The population of Iceland currently stands at just under 330,000. Just to put this figure in perspective, that’s about the same as the population of Wakefield. With apologies to The Cribs and errr… Jane McDonald, it is probably not unreasonable to suggest that the respective contributions of the two prove that, per head, Iceland is the most successful musical nation on the planet.
Animal-headed Nanna Bryndís Hilmarsdóttir and Ragnar Þórhallsson return as the creative and vocal forces pulling Of Monsters And Men into 2015 with their second album Beneath The Skin. It’s much darker, contains about an equal number of wolves but far fewer bingley-bongley acoustic guitars. The traditional view of the Icelandic is that of a people plunged into prolonged darkness - leaving them plenty of time to contemplate solitude, the self and the snow.
Surely someday, Of Monsters and Men, the successful, melodic pop band from Iceland, will actually burrow beneath the skin and reveal genuine depth, but the pleasures of this, their second record, remain mostly on the surface. Fortunately, they’ve buffed up the production, adding dimension to the acoustic pop of their lightweight, at times twee 2012 debut, “My Head Is an Animal.” With shards of electric guitar and tremors of distortion providing some teeth, the songs are still preoccupied with gauzy imagery, as allusions to nature and animals intimate mystery and profundity. The best tracks explore heartache, anger, and loneliness directly, peeling back the layers of pretension to find the humanity.

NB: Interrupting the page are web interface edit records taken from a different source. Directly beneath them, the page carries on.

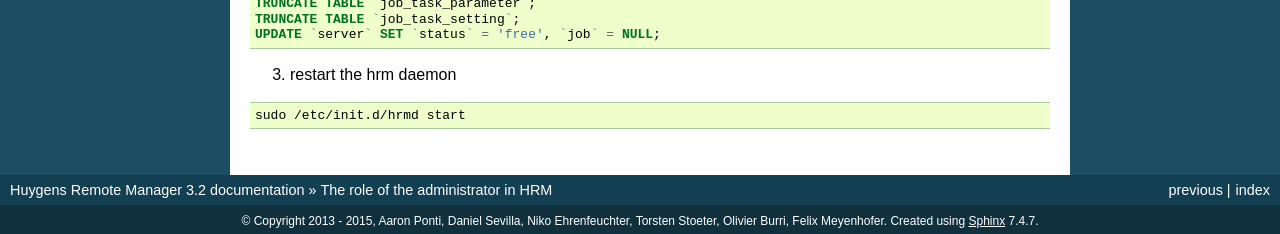
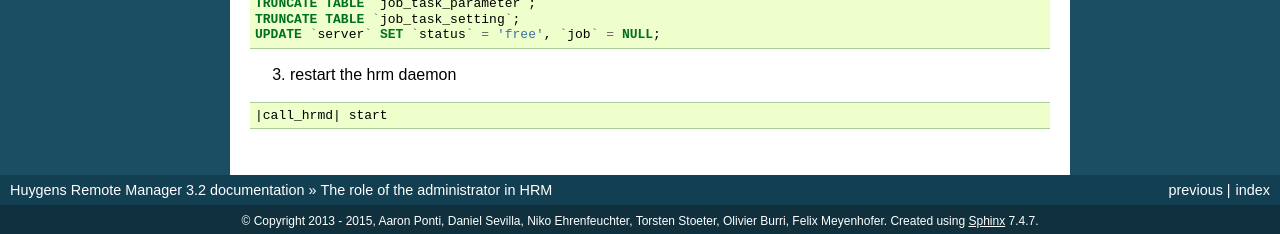
Before and after one commit to aarpon/hrm_docs, a Sphinx documentation site: the page built from docs/user/Administrator.rst, in a window 1280 px wide and 900 px high, scrolled down 3705 px. Shown: the part 663-897 px from the top of the window. Built offline with Sphinx 7.4.7, drawn with Linux system fonts in a browser that asks for light colours.

Commit message:
test variable replacement in directive

```diff
--- a/docs/user/Administrator.rst
+++ b/docs/user/Administrator.rst
@@ -248,4 +248,4 @@ To fix this, one must currently go and clean up a few places in the hrm database
 
 .. code-block:: sh
 
-   sudo /etc/init.d/hrmd start
+   |call_hrmd| start
```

The building intensity of lead-off track Crystals suggests the dreaded sophomore slump isn't an issue for Of Monsters and Men. Whereas their debut presented hooky, buoyant "woh-oh" orch pop, darker forces are at work here. Songs like Human begin from murkier places but grow to intense sonic orgasms. They do stick to that formula a bit too rigidly: the first half is uniform in its patterned builds, and back-to-back tracks like Hunger and Wolves Without Teeth aren't very distinguishable.